Short-Term Price Movements. Unlike stock indexes, bond indexes change composition frequently. Active investors may benefit from temporary moves caused by passive investors forced to comply by the dictates of being in an index. (Source: Barron’s.)


Active Fixed Income Management Can Provide Broad Market Opportunities

With passive investing, no one examines the balance sheets, considers what-if scenarios, and thinks about major risk factors.

A core fixed income portfolio typically consists of U.S. Treasury securities, U.S. government agency bonds, U.S. mortgage-backed securities, and corporate securities.

Active managers who invest in more than those core fixed income securities—such as high yield bonds, global emerging market bonds, and non-agency mortgage-backed securities—can both spread investment risk while seeking higher long-term returns.

However, there is no multi-sector passive fixed-income fund that reflects the typical market exposure of an actively managed fixed-income strategy. It just doesn’t exist.

We believe that fixed income investors should actively pursue opportunities in active investment portfolios.

In summary, actively managed funds—with carefully researched security selection, risk management, competitive fees, and low turnover rates—have historically outperformed passive portfolios, and can help manage portfolio duration, mitigate risk of loss, allocate broadly and meaningfully, and provide superior risk-adjusted returns.


Statements herein by LM Capital are on its expectations, estimates, projections and opinions and involve known and unknown risks, uncertainties and other factors, or are otherwise forward-looking statements. Actual events or results may differ materially from those reflected or contemplated in such statements. In addition, certain statements contained herein are from, or based on data from, sources or data presumed by LM Capital to be reliable, including Morningstar and Barron’s, and LM Capital makes no representation or warranty, express or implied, with respect to their accuracy, timeliness or completeness. Accordingly, LM Capital expressly disclaims any responsibility or liability for any loss or damage that may be incurred by any party who relies on the written materials contained herein.

Investing in securities, including fixed income securities, involves risks. You may lose some, a significant portion of or all of your investment. 

The performance comparisons contained herein between active and passive fixed income investing represents comparisons of past performance, and there is no guarantee that future results will be similar.

The information contained herein is being provided for discussion purposes only and does not constitute an offer to sell, or a solicitation of an offer to buy, any securities. It also does not constitute a solicitation for LM Capital’s investment advisory services.
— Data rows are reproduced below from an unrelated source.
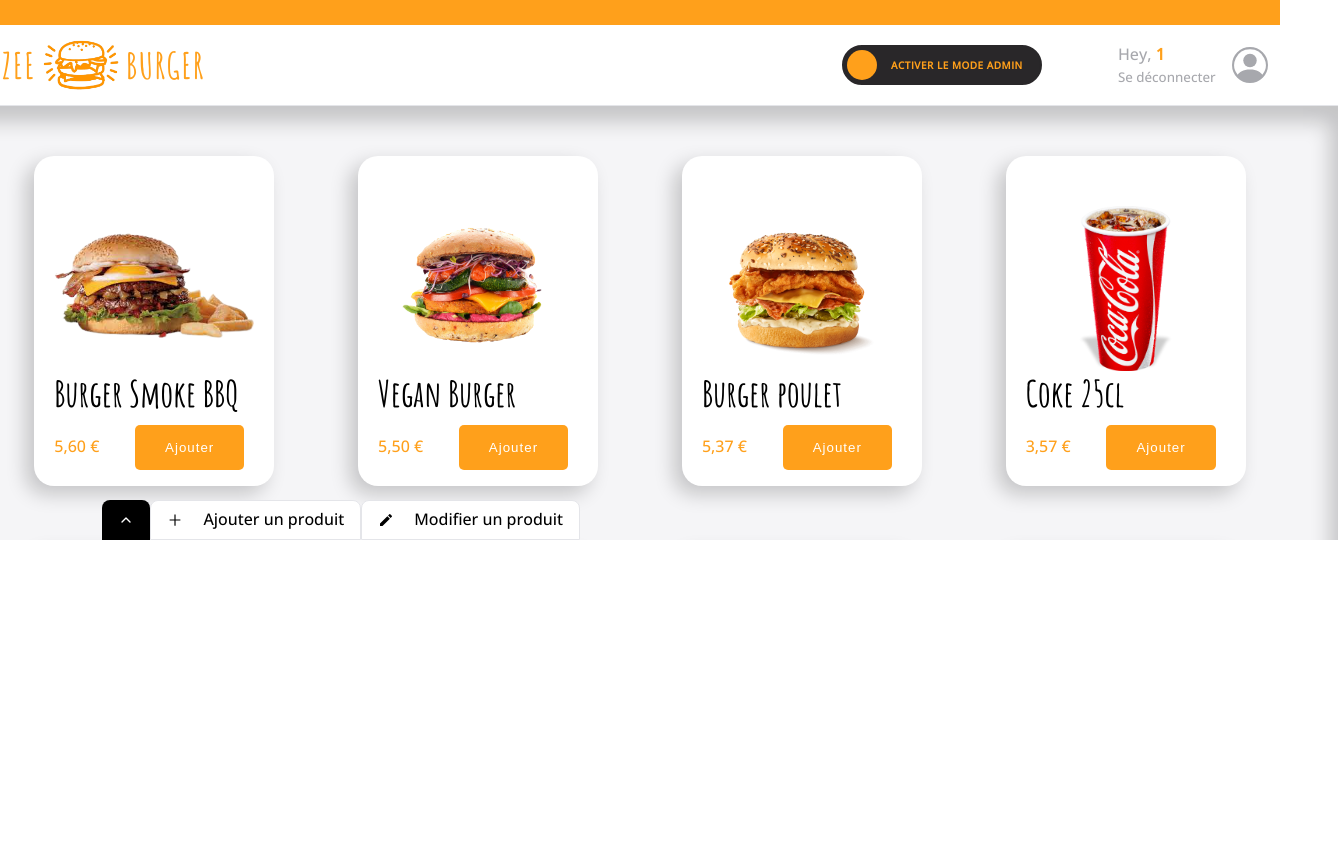
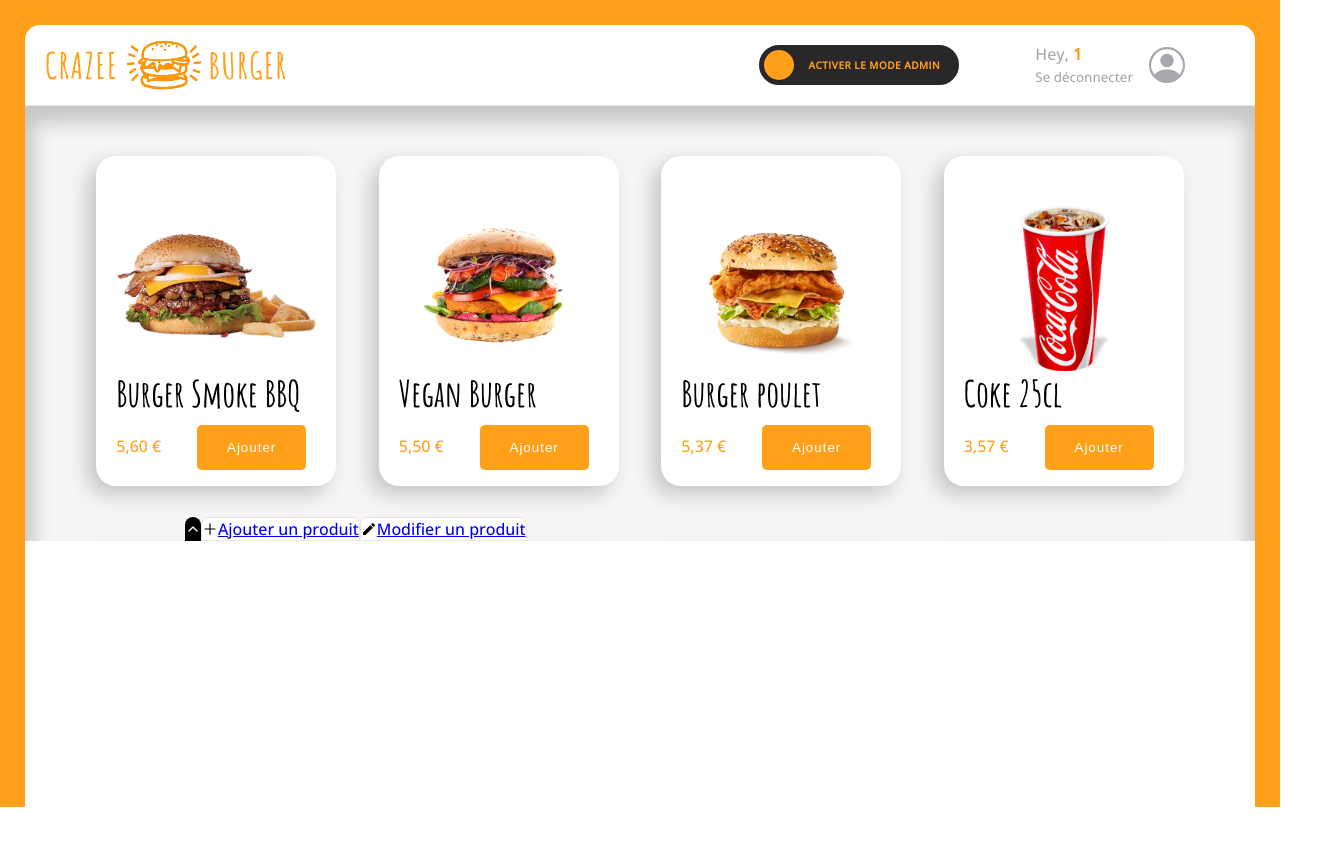
Before and after one commit to descartessainval/crazy-burger-cra, a React (Create React App) app: page /order/1 in a window 1280 px wide. Shown: the top 846 px of the page, 1338 px wide, since content can reach past the window. Before the commit the page ends 807 px from the top, so only its background shows below. Built offline with nearby package versions, Linux system fonts and the light colour scheme; grey boxes are pictures that could not be loaded.

Commit message:
🐛 F07: ORDERPAGE > Fix bug css on container position

```diff
--- a/src/components/pages/order/OrderPage.js
+++ b/src/components/pages/order/OrderPage.js
@@ -31,6 +31,7 @@
     padding: 1.563rem 3.5rem;
 
     .container{
+        position: relative;
         height: 94.6vh;
         width:  87.5rem;
         display: flex;
--- a/src/components/pages/order/panel/Panel.js
+++ b/src/components/pages/order/panel/Panel.js
@@ -21,65 +21,55 @@
 
     return (
         <PanelStyled>
-            <div className="fixed-block">
-                <div className="absolute">
-                    <div className="tabs">
-                        <div style={{ paddingLeft: "10rem" }}></div>
-                        <div onClick={() => {clicklink(1); togglePanel();}} className={`${state === 1 ? "tab active-tab" : "tab"}`} >
+                <div className="container-height">
+                    <ul className="tabs">
+                        <li style={{ paddingLeft: "10rem" }}></li>
+                        <li onClick={() => {clicklink(1); togglePanel();}} className={`${state === 1 ? "tab active-tab" : "tab"}`} >
                            {isPanelOpen  ?  <FiChevronDown/> : <FiChevronUp/>}
-                        </div>
-                        <div onClick={() => clicklink(2)} className={`${state === 2 ? "tab active-tab" : "tab"}`}>
-                            <AiOutlinePlus/>
-                            <p>Ajouter un produit</p>
-                        </div>
-                        <div onClick={() => clicklink(3)} className={`${state === 3 ? "tab active-tab" : "tab"}`}>
+                        </li>
+                        <li onClick={() => clicklink(2)} className={`${state === 2 ? "tab active-tab" : "tab"}`}>
+                                <AiOutlinePlus/>
+                                <a href='#'>Ajouter un produit</a>
+                        </li>
+                        <li onClick={() => clicklink(3)} className={`${state === 3 ? "tab active-tab" : "tab"}`}>
                             <MdModeEditOutline/>
-                            <p>Modifier un produit</p>
-                        </div>
-                    </div>
+                            <a href='#'>Modifier un produit</a>
+                        </li>
+                    </ul>
                     <div className="contents">
                         <div className={`${state ===  1? "content active-content" : "content"}`}>
                         </div>
                         <div className={`${state === 2 ? "content active-content" : "content"}`}>
-                            <i></i>
                             <p>Ajouter un produit </p>
                         </div>
                         <div className={`${state === 3 ? "content active-content" : "content"}`}>
-                            <i></i>
                             <p>Modifier un produit </p>
                         </div>
                     </div>
                 </div>
-            </div>
         </PanelStyled>
     )
 }
 
 const PanelStyled = styled.div`
-position:relative;
-margin: 0 auto;
+position: absolute;
 color: black;
-align-self: flex-end;
+top: 492px;
+width: 100%;
+min-height: 31.906825568797398vh;
+
 border-bottom-left-radius: 10px;
 border-bottom-right-radius: 10px;
-width: 87.2rem;
 
-
-
-.absolute{
-    min-height: 60vh;
-    position: fixed;
-    top:500px;
-    width: 87.2rem;
-}
-
-.fixed-block{
-
-
+.container-height{
+    min-height:338,5px;
 }
 
 .tabs {
     display: flex;
+    margin: 0;
+    padding: 0;
+    list-style-type: none;
 }
 
 .tab, .active-tab{
@@ -92,12 +82,10 @@
 }
 .tab{
     background: white;
-    padding:0.5rem 1rem;
     text-align: center;
     cursor: pointer;
     position: relative;
     color: black;
-
 }
 
 .active-tab{
@@ -122,7 +110,6 @@
     min-height:38.65vh;
     border-bottom-left-radius: 10px;
     border-bottom-right-radius: 10px;
-
 }
 
 p{
@@ -132,8 +119,6 @@
     margin-left: 20px;
 }
 
-.content, .active-content{
-}
 .content{
     display: none;
     position: relative;
```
LM Capital is registered with the SEC as an investment adviser. SEC registration does not imply any certain level of skill or training.